4mm to 11mm (0.15" to 0.43")

Northern Black Widow

Latrodectus variolus

Is Northern Black Widow harmful?

There is no data about harmful of this species.
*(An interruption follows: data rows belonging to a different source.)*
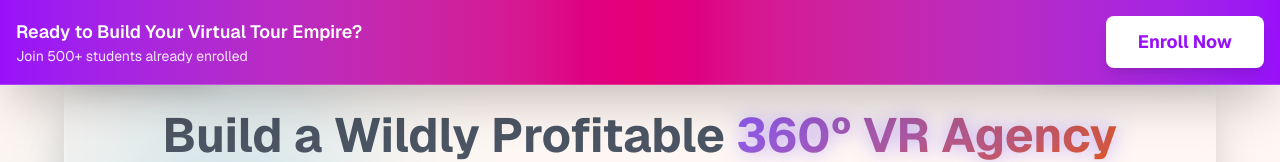
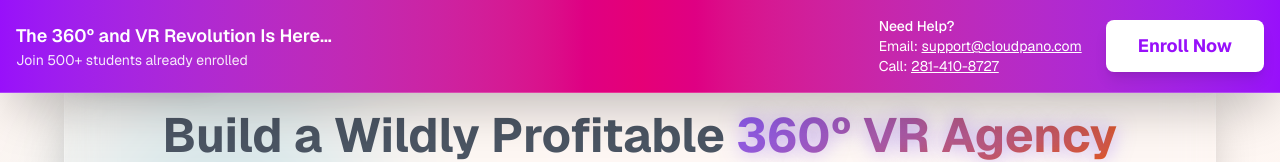
Before and after one commit to zachcalhoon/SalespageVTPS, a Next.js app: page / in a window 1280 px wide. Shown: the top 162 px of the page. Built offline with nearby package versions, Linux system fonts and the light colour scheme.

Commit message:
feat: update banner text and add contact info
Change headline and add email/phone contact to banner.

#VERCEL_SKIP

Co-authored-by: null <81998998+zachcalhoon@users.noreply.github.com>

```diff
--- a/components/sticky-banner.tsx
+++ b/components/sticky-banner.tsx
@@ -7,7 +7,7 @@ export function StickyBanner() {
         <div className="flex items-center justify-between">
           <div className="flex items-center space-x-4">
             <div className="hidden md:block">
-              <p className="text-white font-semibold text-lg">Ready to Build Your Virtual Tour Empire?</p>
+              <p className="text-white font-semibold text-lg">The 360º and VR Revolution Is Here…</p>
               <p className="text-white/90 text-sm">Join 500+ students already enrolled</p>
             </div>
             <div className="md:hidden">
@@ -15,7 +15,23 @@ export function StickyBanner() {
             </div>
           </div>
 
-          <div className="flex items-center space-x-4">
+          <div className="flex items-center space-x-6">
+            <div className="hidden lg:block text-white text-sm">
+              <p className="font-medium">Need Help?</p>
+              <p>
+                Email:{" "}
+                <a href="mailto:support@cloudpano.com" className="underline hover:text-white/80">
+                  support@cloudpano.com
+                </a>
+              </p>
+              <p>
+                Call:{" "}
+                <a href="tel:281-410-8727" className="underline hover:text-white/80">
+                  281-410-8727
+                </a>
+              </p>
+            </div>
+
             <button
               className="bg-white text-purple-600 px-8 py-3 rounded-lg font-bold text-lg hover:bg-gray-100 transition-colors duration-200 shadow-lg hover:shadow-xl transform hover:scale-105"
               onClick={() =>
```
Don't forget to be careful.

Sientific classification

kingdom: Animalia
phylum: Arthropoda
class: Arachnida
order: Araneae
family: Theridiidae
genus: Latrodectus